Just about everyone knows Weight Watchers, one of the world's most recognizable diet plans. And with its rebranded name (WW) and new wellness focus, Weight Watchers ads and foods seem to be everywhere. But the burning question is: Does it really work — and is it possible to lose a fast 5 pounds?
Of course, everyone is different and one weight-loss program does not fit all. But it is possible to lose weight fairly quickly with Weight Watchers, depending on the person and how drastic the changes are compared to past dieting attempts, explains Monique Richards, RDN, an integrative dietitian nutritionist and owner of Nutrition-In-Sight.
"For example, I've seen significant weight loss in one week if the person was more overweight to begin with, or had other medical conditions that were addressed with dietary changes, such as fluid retention and edema," she notes.

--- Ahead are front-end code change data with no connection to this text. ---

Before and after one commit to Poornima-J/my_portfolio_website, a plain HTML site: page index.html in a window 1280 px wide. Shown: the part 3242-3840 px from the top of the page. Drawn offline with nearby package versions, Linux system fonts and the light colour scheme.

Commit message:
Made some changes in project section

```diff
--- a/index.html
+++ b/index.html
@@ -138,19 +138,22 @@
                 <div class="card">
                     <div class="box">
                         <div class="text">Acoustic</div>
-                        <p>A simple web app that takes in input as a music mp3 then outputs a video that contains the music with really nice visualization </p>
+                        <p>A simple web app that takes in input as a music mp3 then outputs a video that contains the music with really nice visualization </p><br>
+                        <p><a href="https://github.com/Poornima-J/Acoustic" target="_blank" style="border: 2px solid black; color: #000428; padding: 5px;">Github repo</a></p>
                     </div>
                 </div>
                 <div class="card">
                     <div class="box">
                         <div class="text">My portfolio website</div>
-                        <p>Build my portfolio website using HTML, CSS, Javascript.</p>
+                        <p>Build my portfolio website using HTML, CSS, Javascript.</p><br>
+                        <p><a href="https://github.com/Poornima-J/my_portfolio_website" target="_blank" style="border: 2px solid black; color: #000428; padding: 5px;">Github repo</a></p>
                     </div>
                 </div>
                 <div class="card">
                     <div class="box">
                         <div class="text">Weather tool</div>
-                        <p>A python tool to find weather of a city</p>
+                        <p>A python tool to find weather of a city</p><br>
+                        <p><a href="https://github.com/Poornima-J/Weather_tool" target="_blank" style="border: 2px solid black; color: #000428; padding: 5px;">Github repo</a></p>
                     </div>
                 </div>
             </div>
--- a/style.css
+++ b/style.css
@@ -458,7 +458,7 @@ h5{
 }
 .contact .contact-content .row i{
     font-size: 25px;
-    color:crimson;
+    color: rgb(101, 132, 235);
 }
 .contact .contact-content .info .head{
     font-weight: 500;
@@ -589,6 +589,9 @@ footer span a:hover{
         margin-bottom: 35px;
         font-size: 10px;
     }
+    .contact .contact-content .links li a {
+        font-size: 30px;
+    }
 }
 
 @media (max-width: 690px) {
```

So, you may be able to lose 5 pounds in your first week or two on Weight Watchers, but as you get used to the plan, you may plateau and will probably slow down to just a couple of pounds per week.
But when it comes to long-term success, a smaller goal is usually better anyway. Richards says that losing between 1 and 3 pounds a week is more typical — and more sustainable. "Some of my clients lose just a half pound a week — but over a year, that translates into significant progress," she says.
For more help with shedding pounds on Weight Watchers, here are the step-by-step details.
Choose the Right WW Plan
To begin, you'll need to sign up to become a WW member. Read up on the three plan options and decide which one will work best for your budget and lifestyle.
With the digital plan, you can access the WW app and website and take advantage of the 24/7 online chat help. The next level of membership includes the digital perks plus in-person weigh-ins and weekly meetings, while the top tier gives you all of the above as well as access to a coaching plan, including unlimited calls and messages with a coach.
Want to save some money? Check with your employer to see if they cover any of the costs associated with Weight Watchers. Some larger companies have their own WW meetings, which means you can start on a weight-loss journey with folks you already know.
Get to Know the Points System
Once your particular points allotment has been calculated (it's based on your current weight, height, age and sex), check the Weight Watchers site to learn how many points are in the foods you like. You can use the on-site calculator or the brand's app to figure out the point values of foods that aren't already in the system.
Keep in mind that food with low energy density (aka fewer calories) are your best options on any type of weight-loss program. According to the Mayo Clinic, a diet that consists mostly of foods that have low energy density, including fruits, vegetables and whole grains, can help you feel fuller on fewer calories.
Each day, use your online tracking tool to note the foods you eat and the points they contain, and be careful not to exceed your points total.
Read more: Which Foods Are 'Free' on Weight Watchers?
Think Beyond the Points
Weight loss isn't just about getting the right foods into your body, Richards points out. When the body, mind and spirit are adequately nourished and lifestyle factors such as sleep, activity and fresh air are addressed, weight loss is often a positive and welcome result, she says.
Sleep is an important factor when it comes to maintaining a healthy weight, according to the National Sleep Foundation (NSF). Per the NSF, the less people sleep, the more they weigh — and the more likely they are to add extra weight over time. For example, middle-aged adults who sleep less than seven hours a night tend to weigh more, and are more likely to be obese than those who get seven hours of shut-eye or more.
It's important to make time for exercise in your daily routine. Just as working out burns calories, Weight Watchers rewards exercise with activity points that can be used to offset small cheats you make in your diet.
And when you're ready to lace up your sneakers, you'll reap more benefits if you head outside to sweat. Per the American Council on Exercise, because of the changing terrain underfoot and resistance from the wind, outdoor exercise is a greater challenge to the body and can burn more calories than an indoor routine.
Read more: How to Get Started Working Out at Home
- Weight Watchers: "Weight Watchers Reimagined"
- Weight Watchers: "Get a totally customized game plan"
- Mayo Clinic: "How to eat more and lose weight"
- American Council on Exercise: "6 Benefits of Exercising Outdoors"
- National Sleep Foundation: "A Good Night's Sleep Can Help You Maintain A Healthy Weight"